* **TASK GOAL**
The data must be reproduced verbatim; images are to be omitted.

* **RECORD EXCERPTS**
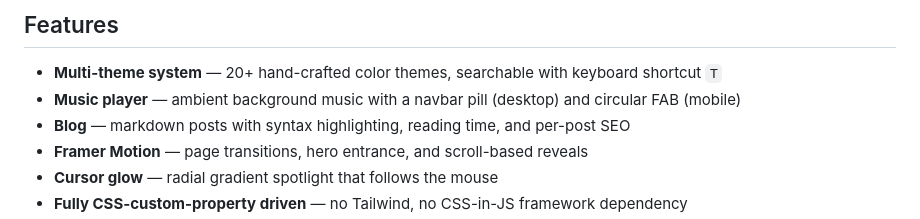
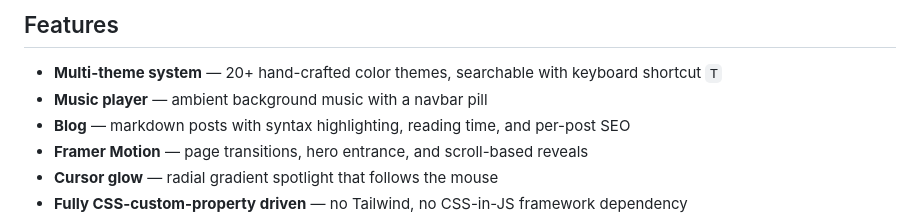
Before and after one commit to adarsh-67r/adarsh-67r.github.io, a Markdown page: README.md, the part around the change. GitHub-like rendering.

```diff
--- a/README.md
+++ b/README.md
@@ -16,7 +16,7 @@
 ## Features
 
 - **Multi-theme system** — 20+ hand-crafted color themes, searchable with keyboard shortcut `T`
-- **Music player** — ambient background music with a navbar pill (desktop) and circular FAB (mobile)
+- **Music player** — ambient background music with a navbar pill
 - **Blog** — markdown posts with syntax highlighting, reading time, and per-post SEO
 - **Framer Motion** — page transitions, hero entrance, and scroll-based reveals
 - **Cursor glow** — radial gradient spotlight that follows the mouse
```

* **RESULT**
Before and after one commit to adarsh-67r/adarsh-67r.github.io, a Markdown page: README.md, the part around the change. GitHub-like rendering.

```diff
--- a/README.md
+++ b/README.md
@@ -16,7 +16,7 @@
 ## Features
 
 - **Multi-theme system** — 20+ hand-crafted color themes, searchable with keyboard shortcut `T`
-- **Music player** — ambient background music with a navbar pill (desktop) and circular FAB (mobile)
+- **Music player** — ambient background music with a navbar pill
 - **Blog** — markdown posts with syntax highlighting, reading time, and per-post SEO
 - **Framer Motion** — page transitions, hero entrance, and scroll-based reveals
 - **Cursor glow** — radial gradient spotlight that follows the mouse
```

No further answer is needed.